Kmart Was Once Rescued from Bankruptcy by Eddie Lampert. It’s Unclear Whether it will Happen Again (CNBC)
Much has changed in retail over the past 16 years. Amazon has risen and towering giants like Toys R Us have fallen. Kmart, though, finds itself exactly where it was in 2002: bankrupt and looking for a savior. The discount store filed for bankruptcy for the first time in January 2002, the result of a heavy debt-load, management missteps and crushing competition from Target and Walmart. It was saved, though, by hedge fund guru Eddie Lampert, who saw in the retailer valuable real estate and opportunity for revival. He bought the bankrupt company’s debt through his hedge fund ESL Investments, paving the way for him to become its owner once it emerged.
Opinion: You’re Not Alone: Hedge Fund Manager Steven Cohen is Suffering in the Stock Market Too (MarketWatch.com)
Billionaire Steven Cohen is among the most famous hedge fund managers in the world. His SAC Capital is said to have returned 30% annually for more than 20 years since its inception in 1992. His net worth is more than $12 billion, and he made this money mostly by buying and selling stocks. Earlier this month, Cohen disclosed owning 8.2% of SunOpta Inc. STKL, +0.84% and SunOpta’s stock promptly jumped as much as 7% and trading volume doubled following the disclosure.
Hedge Funds in Brazil Are Doing Just Fine. Just Ask Bahia (Bloomberg)

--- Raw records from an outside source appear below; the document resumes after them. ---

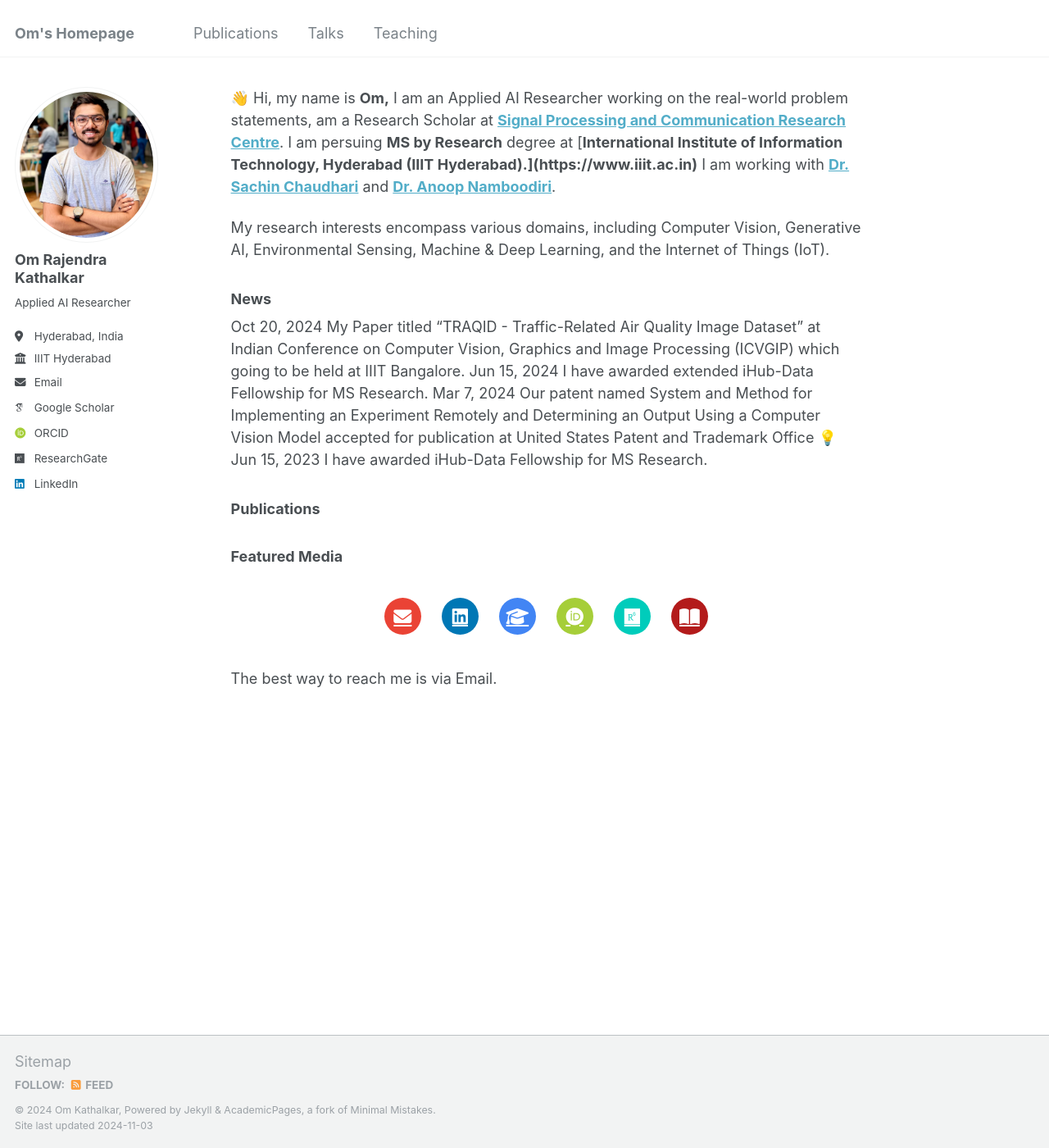
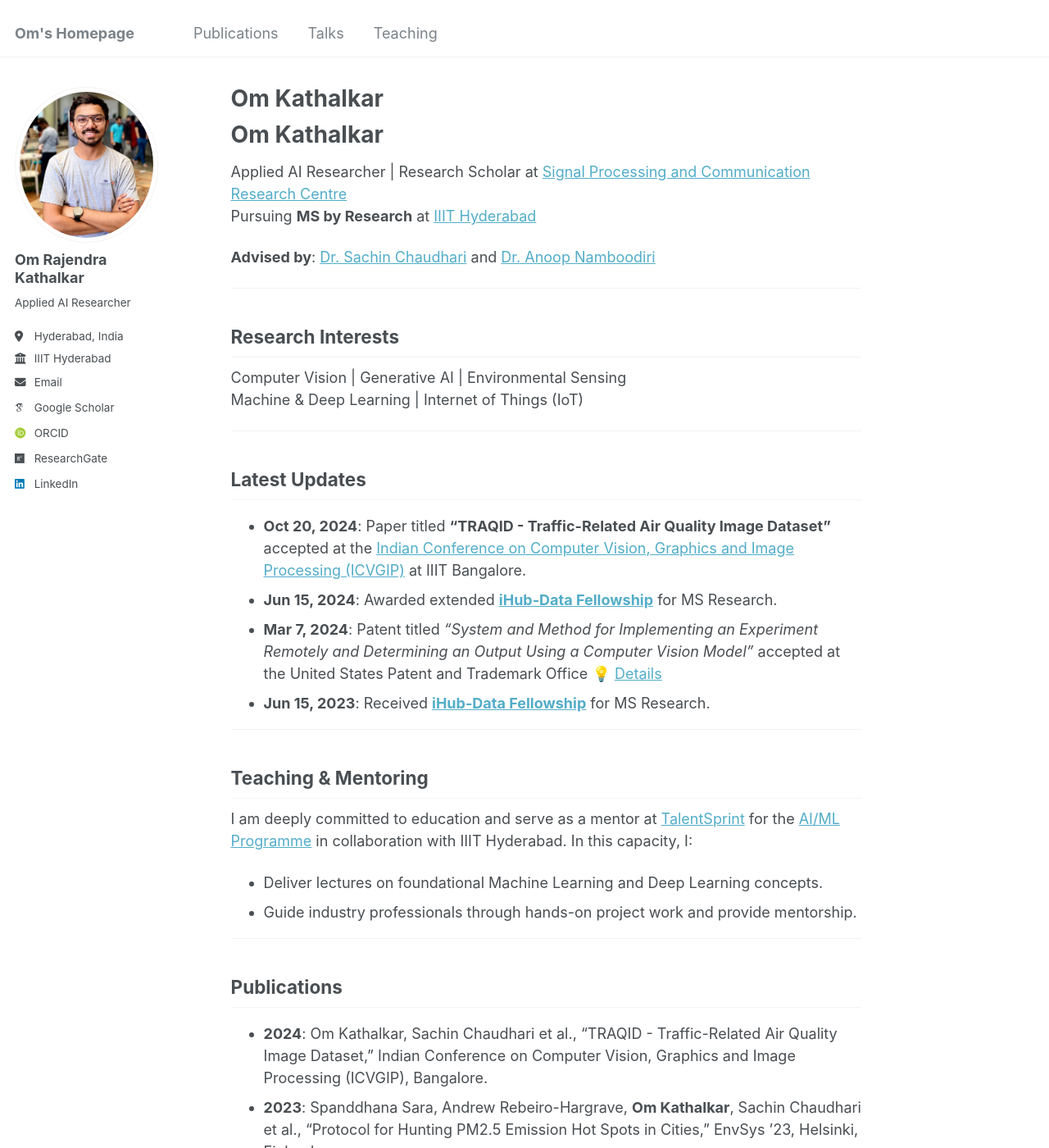
Before and after one commit to omkathalkar/omkathalkar, a Jekyll site: the page built from _pages/about.md, in a window 1280 px wide and 1400 px high. Shown: the whole window at 82% size. Built offline with Jekyll 4.4.1, drawn with Linux system fonts in a browser that asks for light colours; some web fonts are replaced; our own code applies the rules of GitHub Pages for plain Markdown files; some of the changed text lies outside the part shown.

Commit message:
Update about.md

```diff
--- a/_pages/about.md
+++ b/_pages/about.md
@@ -8,20 +8,55 @@ redirect_from:
 
 
 
-👋 Hi, my name is **Om,** I am an Applied AI Researcher working on the real-world problem statements, am a Research Scholar at [**Signal Processing and Communication Research Centre**](https://spcrc.iiit.ac.in). I am persuing **MS by Research** degree at [**International Institute of Information Technology, Hyderabad (IIIT Hyderabad).](https://www.iiit.ac.in)** I am working with [**Dr. Sachin Chaudhari**](https://faculty.iiit.ac.in/~sachin.c/) and [**Dr. Anoop Namboodiri**](https://faculty.iiit.ac.in/~anoop/).
+# Om Kathalkar
+Applied AI Researcher | Research Scholar at [Signal Processing and Communication Research Centre](https://spcrc.iiit.ac.in)
+Pursuing **MS by Research** at [IIIT Hyderabad](https://www.iiit.ac.in)
 
-My research interests encompass various domains, including Computer Vision, Generative AI, Environmental Sensing, Machine & Deep Learning, and the Internet of Things (IoT).
+**Advised by**: [Dr. Sachin Chaudhari](https://faculty.iiit.ac.in/~sachin.c/) and [Dr. Anoop Namboodiri](https://faculty.iiit.ac.in/~anoop/)
 
-### News
+---
 
-Oct 20, 2024	My Paper titled “TRAQID - Traffic-Related Air Quality Image Dataset” at Indian Conference on Computer Vision, Graphics and                  Image Processing (ICVGIP) which going to be held at IIIT Bangalore.
-Jun 15, 2024	I have awarded extended iHub-Data Fellowship for MS Research.
-Mar 7, 2024	  Our patent named System and Method for Implementing an Experiment Remotely and Determining an Output Using a Computer Vision                Model accepted for publication at United States Patent and Trademark Office 💡
-Jun 15, 2023	I have awarded iHub-Data Fellowship for MS Research.
+## Research Interests
+Computer Vision | Generative AI | Environmental Sensing
+Machine & Deep Learning | Internet of Things (IoT)
 
-### Publications
+---
 
-### Featured Media
+## Latest Updates
+
+- **Oct 20, 2024**: Paper titled **“TRAQID - Traffic-Related Air Quality Image Dataset”** accepted at the [Indian Conference on Computer Vision, Graphics and Image Processing (ICVGIP)](https://icvgip.in/) at IIIT Bangalore.
+- **Jun 15, 2024**: Awarded extended [**iHub-Data Fellowship**](https://ihub-data.ai/archives/blogs/5998/) for MS Research.
+- **Mar 7, 2024**: Patent titled *“System and Method for Implementing an Experiment Remotely and Determining an Output Using a Computer Vision Model”* accepted at the United States Patent and Trademark Office 💡 [Details](https://patentcenter.uspto.gov/applications/18241852)
+- **Jun 15, 2023**: Received [**iHub-Data Fellowship**](https://ihub-data.ai/archives/blogs/5998/) for MS Research.
+
+---
+
+## Teaching & Mentoring
+
+I am deeply committed to education and serve as a mentor at [TalentSprint](https://talentsprint.com/) for the [AI/ML Programme](https://talentsprint.com/course/ai-machine-learning-iiit-hyderabad) in collaboration with IIIT Hyderabad. In this capacity, I:
+
+- Deliver lectures on foundational Machine Learning and Deep Learning concepts.
+- Guide industry professionals through hands-on project work and provide mentorship.
+
+---
+
+## Publications
+
+- **2024**: Om Kathalkar, Sachin Chaudhari et al., “TRAQID - Traffic-Related Air Quality Image Dataset,” Indian Conference on Computer Vision, Graphics and Image Processing (ICVGIP), Bangalore.
+- **2023**: Spanddhana Sara, Andrew Rebeiro-Hargrave, **Om Kathalkar**, Sachin Chaudhari et al., “Protocol for Hunting PM2.5 Emission Hot Spots in Cities,” EnvSys ’23, Helsinki, Finland.
+- **2022**: K.S. Viswanadh, **Om Kathalkar**, Sachin Chaudhari et al., “CV and IoT-based Remote Triggered Labs: Use Case of Conservation of Mechanical Energy,” FiCloud 2022, Rome, Italy.
+
+---
+
+## Featured Media
+
+(Include any noteworthy media mentions or links, if available.)
+
+---
+
+## Beyond Research
+
+Apart from academic pursuits, I am passionate about sports like **Cricket** and **Hockey**. I also enjoy **cycling** and **running** to stay active and inspired.
 
 <div class="text-center">
   <div class="social-links">
```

(Bloomberg) — Brazilian investors are flocking to Bahia. Not the sunny, coastal state in the nation’s northeast, but an asset manager that had around 7.7 billion reais ($1.98 billion) in net inflows in its two main funds this year. The amount puts it among the Brazilian hedge-fund firms with the most new money coming in, according to data compiled by Bloomberg. “Our performance got better, our team more experienced and we got more well-known, which brought in exponential inflows,” Gustavo Daibert, a partner responsible for equities strategies at the firm said in an interview at Bahia’s headquarters in Rio de Janeiro. “Today, the only reason we’re not bringing in more money is because we decided to close some funds, but demand is still very strong.”
Edward Lampert Won’t Serve as Stalking Horse for Sears (The Wall Street Journal)
Edward Lampert Won’t Serve as Stalking Horse for Sears Sears Holdings Corp. will hit the auction block without selecting a lead bidder for its stores amid criticism from creditors unhappy with a bid by the retailer’s chairman, Edward Lampert.